Sometimes you have to crank out an inspiring speech for the CEO when you’re feeling tired, burned out and so far from inspired you don’t even know how to begin.
Other times you have to write a blog post about the software your organization designs, and you don’t quite understand how it works.
Then there are times when you have to remind employees for the umpteenth time about the importance of recycling or not missing open enrollment, and you just can’t imagine how to make it sound exciting.
Corporate communication is no picnic. So, in the spirit of camaraderie, let’s discuss some common daily struggles:
1. Simply trying to write
Sounds familiar, doesn’t it? You create the perfect writing conditions and excitedly sit down to write. You’re ready for the words to start flowing—but you’ve got nothing.
The next time you’re in this situation, these tips can help:
- “20 creative prompts to ward off writer’s block”
- “How to cope with writer’s block: Begin with ‘Dear Mother’”
- “How business bloggers can combat writer’s block”
- “29 ways to stay creative”
2. Embracing the creative process
As we know from No. 1, we can’t control inspiration. It comes when it comes. So, in the meantime, snack, browse the Internet, maybe go for a walk without guilt, because hey, you’re still working.
If your bosses or co-workers don’t believe you, send them these links:
- “Work breaks enhance productivity, study finds”
- “Are the most interesting stories shared during smoke breaks?”
3. Writing blog posts

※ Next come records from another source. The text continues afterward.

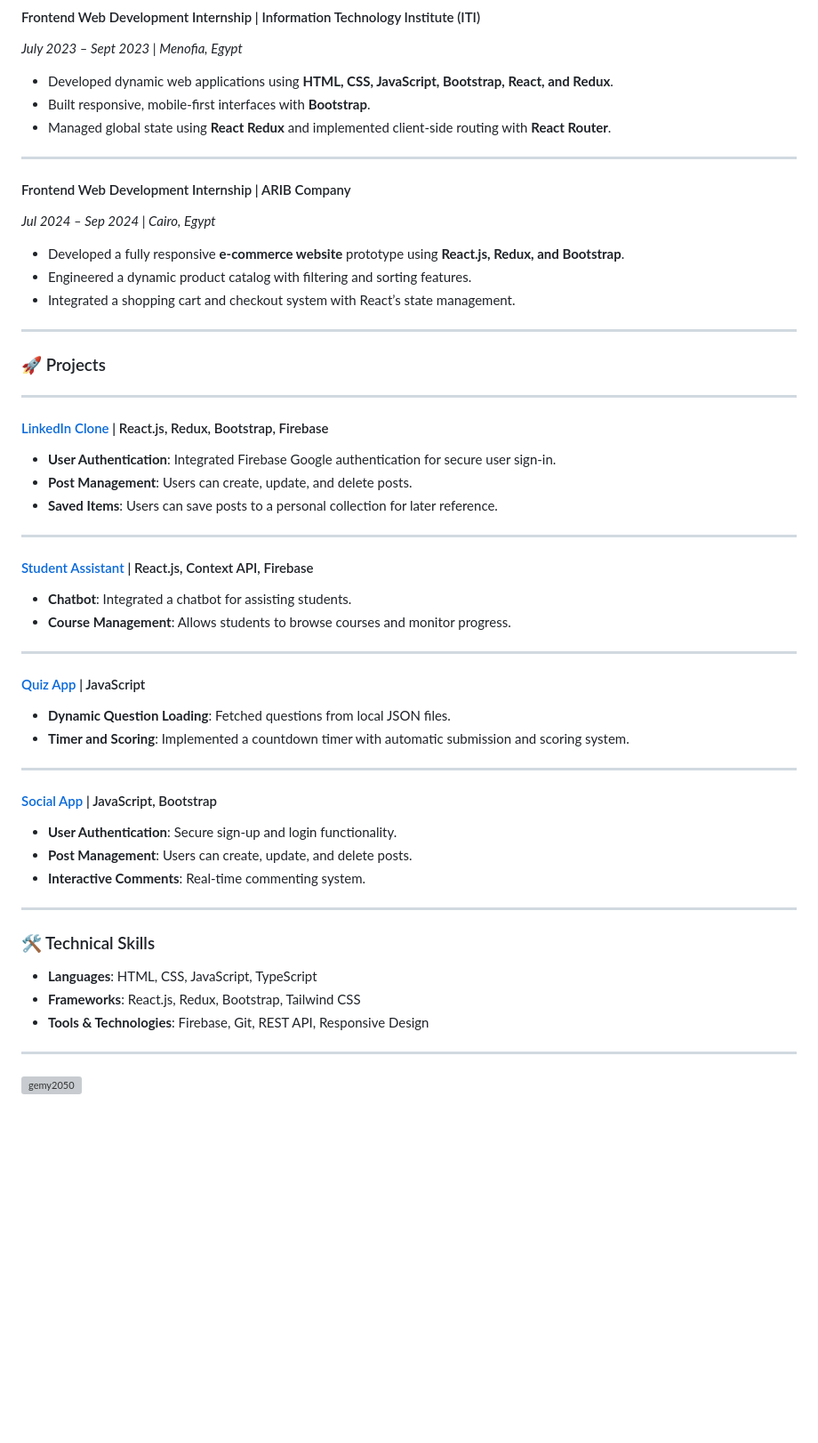
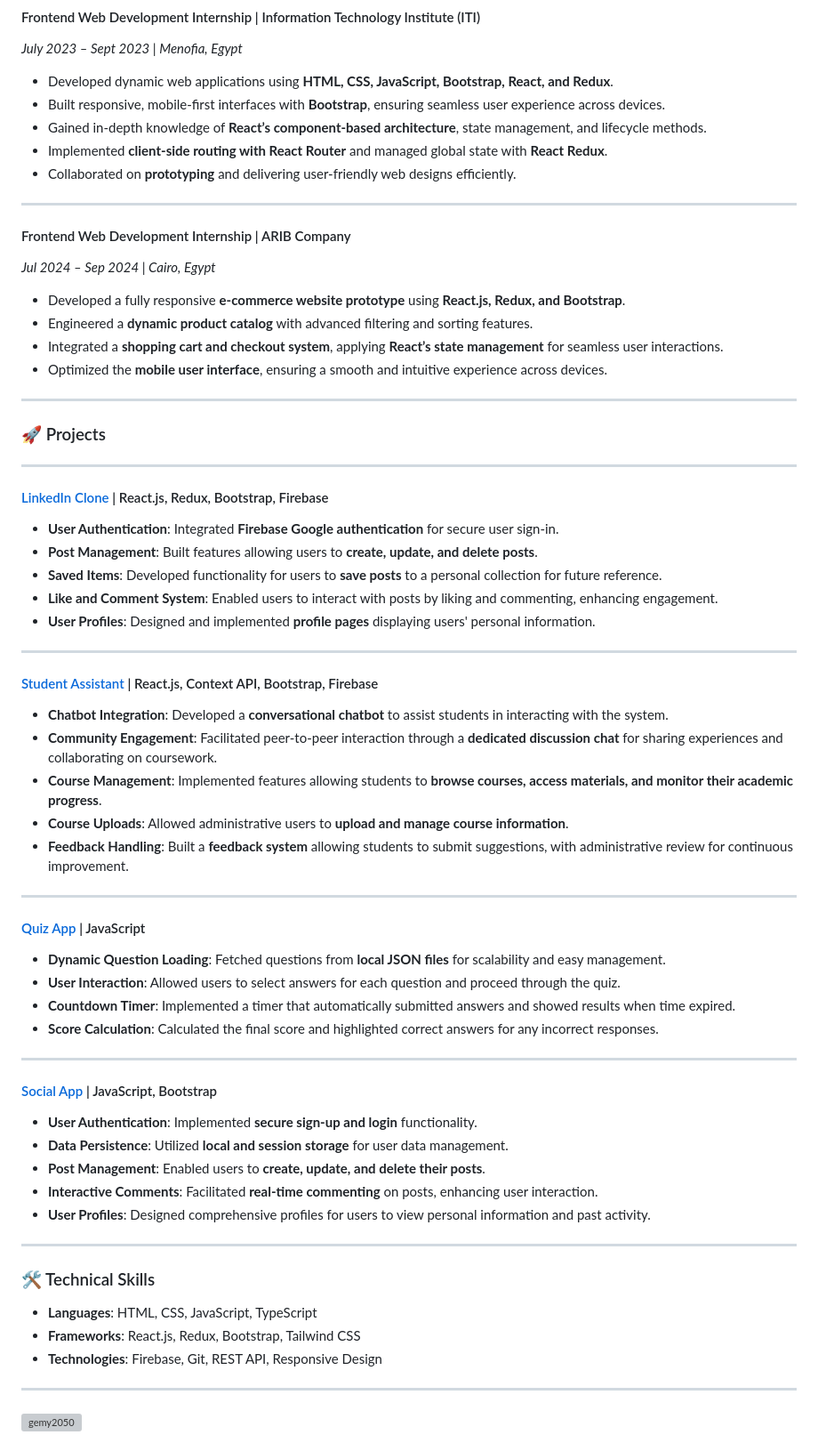
Before and after one commit to Gemy2050/gemy2050, a Markdown page: README.md, the part around the change. Shown at 89% size. Drawn GitHub-style; blank space fills up the shorter version; grey boxes are pictures that could not be loaded.

```diff
--- a/README.md
+++ b/README.md
@@ -39,17 +39,20 @@
 *July 2023 – Sept 2023 | Menofia, Egypt*
 
 - Developed dynamic web applications using **HTML, CSS, JavaScript, Bootstrap, React, and Redux**.
-- Built responsive, mobile-first interfaces with **Bootstrap**.
-- Managed global state using **React Redux** and implemented client-side routing with **React Router**.
+- Built responsive, mobile-first interfaces with **Bootstrap**, ensuring seamless user experience across devices.
+- Gained in-depth knowledge of **React’s component-based architecture**, state management, and lifecycle methods.
+- Implemented **client-side routing with React Router** and managed global state with **React Redux**.
+- Collaborated on **prototyping** and delivering user-friendly web designs efficiently.
 
 ---
 
 #### Frontend Web Development Internship | ARIB Company
 *Jul 2024 – Sep 2024 | Cairo, Egypt*
 
-- Developed a fully responsive **e-commerce website** prototype using **React.js, Redux, and Bootstrap**.
-- Engineered a dynamic product catalog with filtering and sorting features.
-- Integrated a shopping cart and checkout system with React’s state management.
+- Developed a fully responsive **e-commerce website prototype** using **React.js, Redux, and Bootstrap**.
+- Engineered a **dynamic product catalog** with advanced filtering and sorting features.
+- Integrated a **shopping cart and checkout system**, applying **React’s state management** for seamless user interactions.
+- Optimized the **mobile user interface**, ensuring a smooth and intuitive experience across devices.
 
 ---
 
@@ -58,28 +61,37 @@
 ---
 
 #### [LinkedIn Clone](https://github.com/Gemy2050/Linkedin-Clone) | React.js, Redux, Bootstrap, Firebase
-- **User Authentication**: Integrated Firebase Google authentication for secure user sign-in.
-- **Post Management**: Users can create, update, and delete posts.
-- **Saved Items**: Users can save posts to a personal collection for later reference.
+- **User Authentication**: Integrated **Firebase Google authentication** for secure user sign-in.
+- **Post Management**: Built features allowing users to **create, update, and delete posts**.
+- **Saved Items**: Developed functionality for users to **save posts** to a personal collection for future reference.
+- **Like and Comment System**: Enabled users to interact with posts by liking and commenting, enhancing engagement.
+- **User Profiles**: Designed and implemented **profile pages** displaying users' personal information.
 
 ---
 
-#### [Student Assistant](https://github.com/Gemy2050/Chatbot_Project) | React.js, Context API, Firebase
-- **Chatbot**: Integrated a chatbot for assisting students.
-- **Course Management**: Allows students to browse courses and monitor progress.
+#### [Student Assistant](https://github.com/Gemy2050/Chatbot_Project) | React.js, Context API, Bootstrap, Firebase
+- **Chatbot Integration**: Developed a **conversational chatbot** to assist students in interacting with the system.
+- **Community Engagement**: Facilitated peer-to-peer interaction through a **dedicated discussion chat** for sharing experiences and collaborating on coursework.
+- **Course Management**: Implemented features allowing students to **browse courses, access materials, and monitor their academic progress**.
+- **Course Uploads**: Allowed administrative users to **upload and manage course information**.
+- **Feedback Handling**: Built a **feedback system** allowing students to submit suggestions, with administrative review for continuous improvement.
 
 ---
 
 #### [Quiz App](https://github.com/Gemy2050/Prog_Quiz_App) | JavaScript
-- **Dynamic Question Loading**: Fetched questions from local JSON files.
-- **Timer and Scoring**: Implemented a countdown timer with automatic submission and scoring system.
+- **Dynamic Question Loading**: Fetched questions from **local JSON files** for scalability and easy management.
+- **User Interaction**: Allowed users to select answers for each question and proceed through the quiz.
+- **Countdown Timer**: Implemented a timer that automatically submitted answers and showed results when time expired.
+- **Score Calculation**: Calculated the final score and highlighted correct answers for any incorrect responses.
 
 ---
 
 #### [Social App](https://github.com/Gemy2050/social_app) | JavaScript, Bootstrap
-- **User Authentication**: Secure sign-up and login functionality.
-- **Post Management**: Users can create, update, and delete posts.
-- **Interactive Comments**: Real-time commenting system.
+- **User Authentication**: Implemented **secure sign-up and login** functionality.
+- **Data Persistence**: Utilized **local and session storage** for user data management.
+- **Post Management**: Enabled users to **create, update, and delete their posts**.
+- **Interactive Comments**: Facilitated **real-time commenting** on posts, enhancing user interaction.
+- **User Profiles**: Designed comprehensive profiles for users to view personal information and past activity.
 
 ---
 
@@ -87,7 +99,7 @@
 
 - **Languages**: HTML, CSS, JavaScript, TypeScript
 - **Frameworks**: React.js, Redux, Bootstrap, Tailwind CSS
-- **Tools & Technologies**: Firebase, Git, REST API, Responsive Design
+- **Technologies**: Firebase, Git, REST API, Responsive Design
 
 ---
 
```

It’s your job to get people to click. We all get it. Follow the tips in these articles to quickly whip up strong headlines so you can spend more time on the body copy—and sleep a little easier tonight.
- “The recipe for excellent headlines”
- “How to write headlines that make people click”
- “8 successful headlines—and the psychology behind them”
4. Acknowledging you don’t know everything
Don’t deny it: You’ve done this. We all have. Even though communicators have a strong grasp on language, some words are tricky to spell—and heaven forbid we admit that.
These resources will help you become a better speller, learn a few new words or find better alternatives to the ones you’re using:
- “Synonym showdown: Which word works best?”
- “24 complex words—and their simpler alternatives”
- “7 word-a-day resources to expand your vocabulary”
5. Missing a typo
Catching a typo post-publication is a terrible feeling, but it’s even worse when others call you out on it. However, chances are your typo wasn’t too embarrassing (hopefully). To make yourself feel better, take a look at these slip-ups that are probably worse than yours:
- “7 awkward corporate typos”
- “5 terrible tattoo typos”
- “Texas Longhorns media guide misspells state’s name”
Also, beware these typos that elude spell check.
6. Questioning your ability to spell
As we’ve been discussing, spelling mistakes happen to the best of us. Sometimes, though, we do spell words correctly—they just look weird, like these:
These spelling rules can help you identify which words are spelled correctly, too:
7. Accepting that you’re as dependent on technology as you are on air and water
Battery life, Wi-Fi, electrical outlets—you monitor and seek them out as though your life depends on it. Although your work life might, it’s still important to unplug every once in a while. Not convinced? Read these pieces and talk yourself into it:
- “5 tips to take an unplugged vacation”
- “7 ways to fight your smartphone addiction”
- “Infographic: How to survive without your smartphone”
8. Realizing you aren’t as productive as you think you are
You stride into the office each morning feeling energized and ready to tackle your to-do list—but then emails flood in and meetings take over your calendar. The day is suddenly gone, and you have an hour to complete a full day’s work.
If this sounds familiar, this advice might help:
- “How to achieve ‘inbox zero’ in four steps”
- “10 ways to detox your inbox”
- “7 symptoms of bad meetings and what you can do about them”